I picked up Virginia Postrel's new book, The Substance of Style this weekend, and am nearly finished with it. Since there was quite a buzz about it in the blogosphere, I thought I would give my two cents.
The book is good, but I wouldn't recommend it unless you are interested in the subject matter. It isn't one of those slap-you-in-your-face-and-cause-some-cognitive-dissonance books that everyone should read. But it is well researched and well written. The crux of it is that there is real value in aesthetics. Postrel gives the example repeatedly of Motorola releasing a new pager that was funcitonally identical to the old one, only it was green instead of black – and it cost $15 more.
Some people think that functionality is all that matters, or should matter, and that aesthetics are a waste of time and money. I have to admit that back when I was more of an engineer than a businesspundit, I agreed with that. But I began to realize several years ago that whether right or not, people judge other people (and things) on their visual appeal. Look at what Rachel Lucas posted just today:
I'm not sure 'monstrosity' is the right word – there's nothing actully unpleasant about The Great Indoors. The main problem is that they have ungodly numbers of things to buy, and I want to buy them all. I want every single thing in the entire KitchenAid section. Every single thing, that's right. Including all the stuff I will never use. KitchenAid makes such beautiful products, dammit! I want to have them all just so I can look at them and say oooooh, pretty.
I think her experience is common.

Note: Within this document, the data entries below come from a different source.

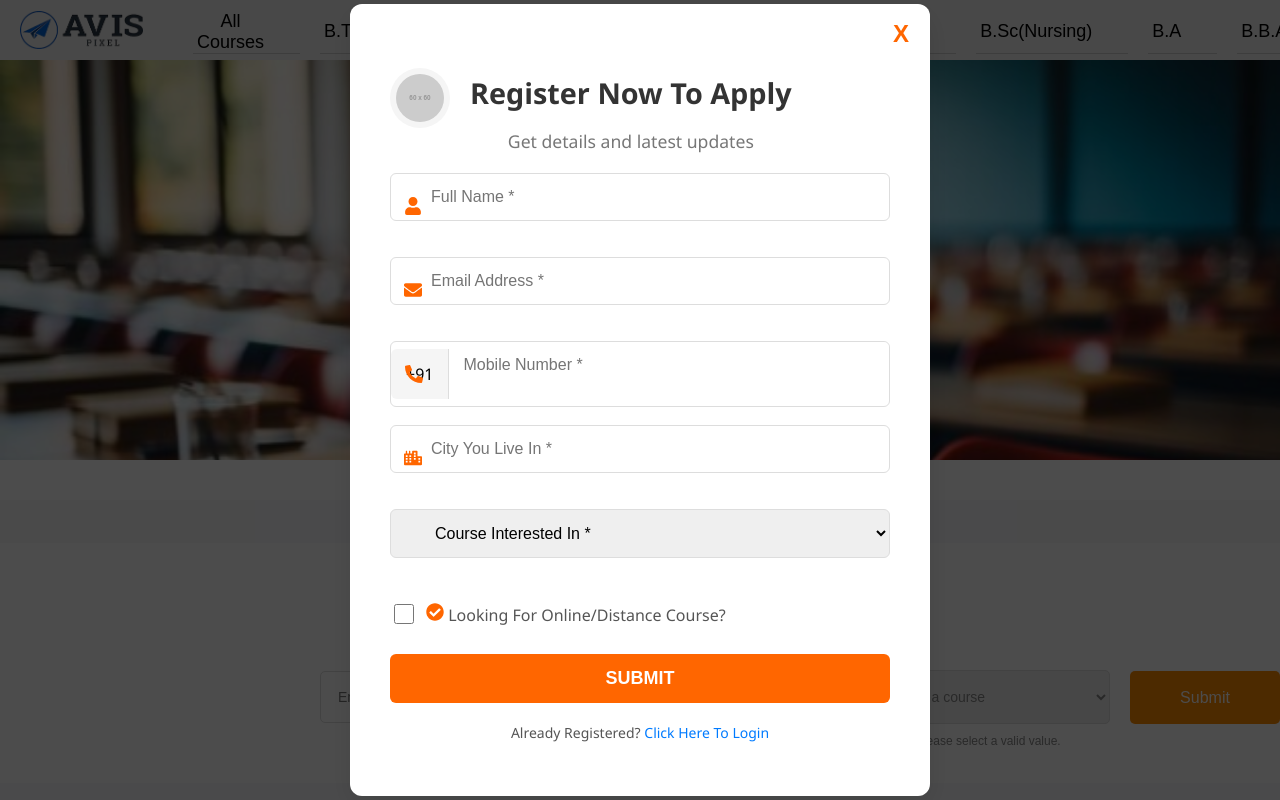
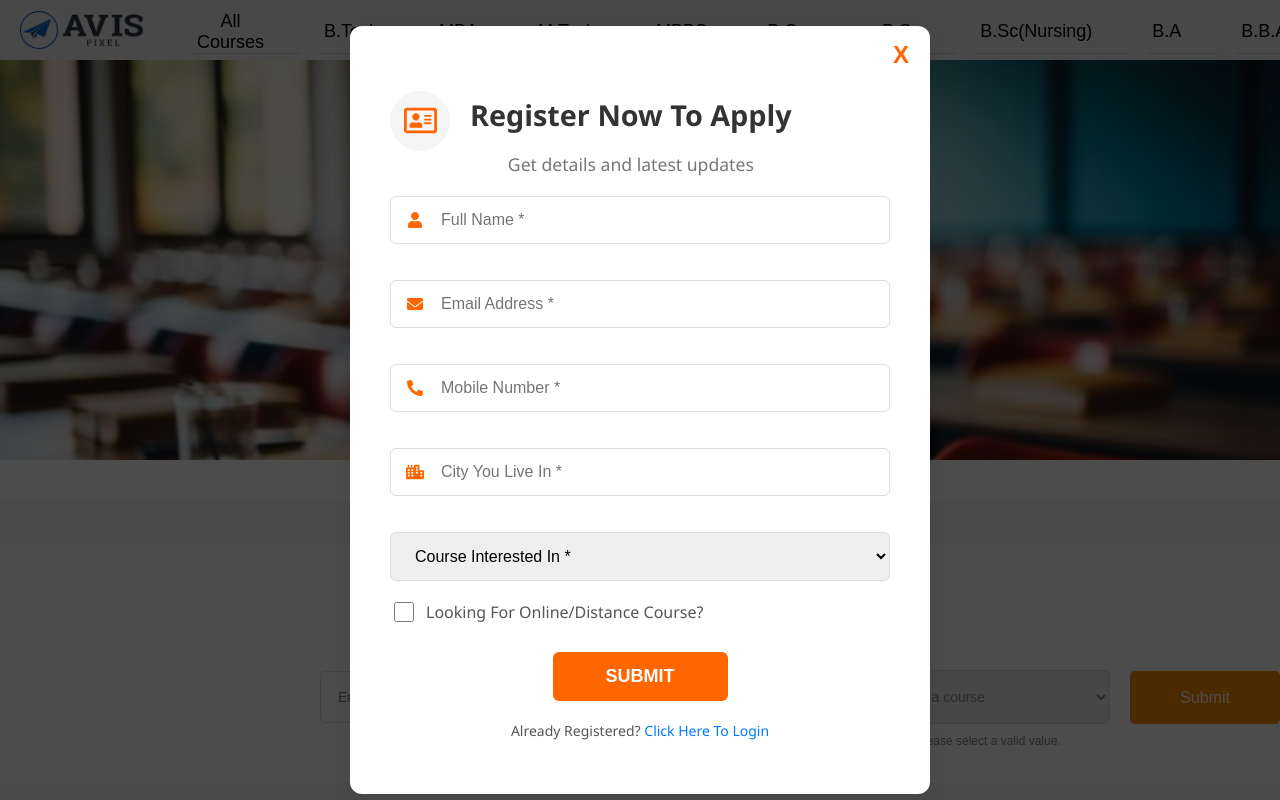
Before and after one commit to shubhamsawant18/college, a React (Create React App) app: page / in a window 1280 px wide. Both pictures are taken after a click on the button "Need Counselling". Shown: the top 800 px of the page. Built offline with nearby package versions, Linux system fonts and the light colour scheme; a small style sheet from the web is missing.

Commit message:
new commit

```diff
--- a/src/assets/styles/RegistrationModal.css
+++ b/src/assets/styles/RegistrationModal.css
@@ -1,4 +1,4 @@
-/* RegistrationModal.css */
+/* Overlay Styles */
 .modal-overlay {
   position: fixed;
   top: 0;
@@ -11,8 +11,10 @@
   justify-content: center;
   z-index: 1000;
   animation: fadeIn 0.4s ease-out;
+  padding-top: 0px;
 }
 
+/* Fade-in Animation */
 @keyframes fadeIn {
   from {
     opacity: 0;
@@ -22,6 +24,7 @@
   }
 }
 
+/* Modal Content */
 .modal-content {
   background: #ffffff;
   padding: 40px;
@@ -31,8 +34,10 @@
   position: relative;
   box-shadow: 0 10px 30px rgba(0, 0, 0, 0.1);
   font-family: 'Segoe UI', Tahoma, Geneva, Verdana, sans-serif;
+  margin-bottom: -20px;
 }
 
+/* Close Button */
 .close-button {
   position: absolute;
   top: 15px;
@@ -44,12 +49,16 @@
   background: none;
   color: #ff6600;
   transition: color 0.3s ease;
+  padding-bottom: 0px;
+  padding-top: 0px;
+
 }
 
 .close-button:hover {
-  color: #ff3b00;
+
 }
 
+/* Header Section */
 .leadform-header {
   display: flex;
   align-items: center;
@@ -86,19 +95,21 @@
   margin-bottom: 0;
 }
 
+/* Registration Form */
 .registration-form {
   position: relative;
 }
 
+/* Input Group Styles */
 .input-group {
   position: relative;
   margin-bottom: 18px;
 }
 
-.registration-form input,
-.registration-form select {
+.input-group input,
+.input-group select {
   width: 100%;
-  padding: 14px 20px 14px 40px; /* Padding for icon space */
+  padding: 14px 20px 14px 50px; /* Adjusted for consistent spacing */
   margin-bottom: 18px;
   border: 1px solid #ddd;
   border-radius: 6px;
@@ -106,54 +117,35 @@
   font-size: 16px;
   transition: border-color 0.3s ease;
   position: relative;
-  z-index: 1; /* Ensure input text appears above the icons */
+  z-index: 1; /* Ensures text appears above the icons */
 }
 
-.registration-form input:focus,
-.registration-form select:focus {
+.input-group select {
+  padding: 14px 20px;
+}
+
+.input-group input:focus,
+.input-group select:focus {
   border-color: #ff6600;
   outline: none;
 }
 
 .input-group .react-icons {
   position: absolute;
-  left: 14px;
+  left: 16px;
   top: 50%;
   transform: translateY(-50%);
   color: #ff6600;
   font-size: 18px;
-  z-index: 2; /* Ensure icon stays on top */
+  z-index: 2; /* Ensures icon stays on top */
 }
 
-.mobile-input-container {
-  display: flex;
-  align-items: center;
-  margin-bottom: 18px;
-  border: 1px solid #ddd;
-  border-radius: 6px;
-}
-
-.mobile-input-container .country-code {
-  padding: 14px 15px;
-  background-color: #f5f5f5;
-  border-right: 1px solid #ddd;
-  font-size: 16px;
-  border-radius: 6px 0 0 6px;
-}
-
-.mobile-input-container input[type="tel"] {
-  flex-grow: 1;
-  border: none;
-  padding: 14px;
-  font-size: 16px;
-  outline: none;
-  border-radius: 0 6px 6px 0;
-}
-
+/* Checkbox Container */
 .checkbox-container {
   display: flex;
   align-items: center;
   margin-bottom: 20px;
+  margin-top: -25px;
   font-size: 16px;
   color: #555;
 }
@@ -166,11 +158,17 @@
   height: 20px;
 }
 
+.checkbox-container label {
+  display: flex;
+  align-items: center;
+}
+
+/* Submit Button */
 .submit-button {
   background-color: #ff6600;
   color: white;
   padding: 14px;
-  width: 100%;
+  width: 35%;
   border: none;
   border-radius: 6px;
   cursor: pointer;
@@ -184,6 +182,7 @@
   transform: scale(1.05);
 }
 
+/* Login Link */
 .login-link {
   margin-top: 20px;
   font-size: 14px;
@@ -200,7 +199,7 @@
   text-decoration: underline;
 }
 
-/* Animation for inputs */
+/* Animation for Inputs */
 @keyframes inputFocus {
   from {
     transform: scale(1);
@@ -213,3 +212,7 @@
 .registration-form input:focus {
   animation: inputFocus 0.2s forwards;
 }
+.react-icons{
+  margin-top: -9px;
+  height: 16px;
+}
--- a/src/components/RegistrationModal.js
+++ b/src/components/RegistrationModal.js
@@ -1,6 +1,6 @@
 import React from "react";
 import "../assets/styles/RegistrationModal.css";
-import { FaUser, FaEnvelope, FaPhoneAlt, FaCity, FaCheckCircle } from "react-icons/fa";
+import { FaUser, FaEnvelope, FaPhoneAlt, FaCity, FaCheckCircle, FaRegAddressCard } from "react-icons/fa";
 
 const RegistrationModal = ({ show, onClose }) => {
   if (!show) return null;
@@ -13,7 +13,7 @@ const RegistrationModal = ({ show, onClose }) => {
         </button>
         <div className="leadform-header">
           <div className="lead-hdr-img">
-            <img src="https://via.placeholder.com/60" alt="User Icon" />
+            <FaRegAddressCard size={33} color="#ff6600" />
           </div>
           <div className="lead-hdr-info">
             <h3>Register Now To Apply</h3>
@@ -29,8 +29,7 @@ const RegistrationModal = ({ show, onClose }) => {
             <FaEnvelope className="react-icons" />
             <input type="email" placeholder="Email Address *" required />
           </div>
-          <div className="input-group mobile-input-container">
-            <span className="country-code">+91</span>
+          <div className="input-group">
             <FaPhoneAlt className="react-icons" />
             <input type="tel" placeholder="Mobile Number *" required />
           </div>
@@ -45,12 +44,10 @@ const RegistrationModal = ({ show, onClose }) => {
               {/* Add other courses here */}
             </select>
           </div>
-          <div className="checkbox-container">
-            <input type="checkbox" id="onlineCourse" />
-            <label htmlFor="onlineCourse">
-              <FaCheckCircle size={18} color="#ff6600" /> Looking For Online/Distance Course?
-            </label>
-          </div>
+          <div class="checkbox-container">
+  <input type="checkbox" id="onlineCourse" />
+  <label for="onlineCourse">Looking For Online/Distance Course?</label>
+</div>
           <button type="submit" className="submit-button">
             SUBMIT
           </button>
```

All this aesthetic value stuff is just making economics that much of a "softer" science, a trend that began with all the behavioral economics studies done over the last few years. Intangible value isn't new, as people like Warren Buffett have talked about the power of branding, and why Coca-Cola, for instance, would have considerable value even without any hard assets. But aesthetic value is a different kind of intangible, and companies should now ask themselves how they can increase value by paying more attention to aesthetics. Technology has made it increasingly difficult to compete on price or quality, so design is the next competitive advantage. I remember in business school we debated whether business was an art or a science. I always leaned towards science, but it seems it is becoming more of an art all the time.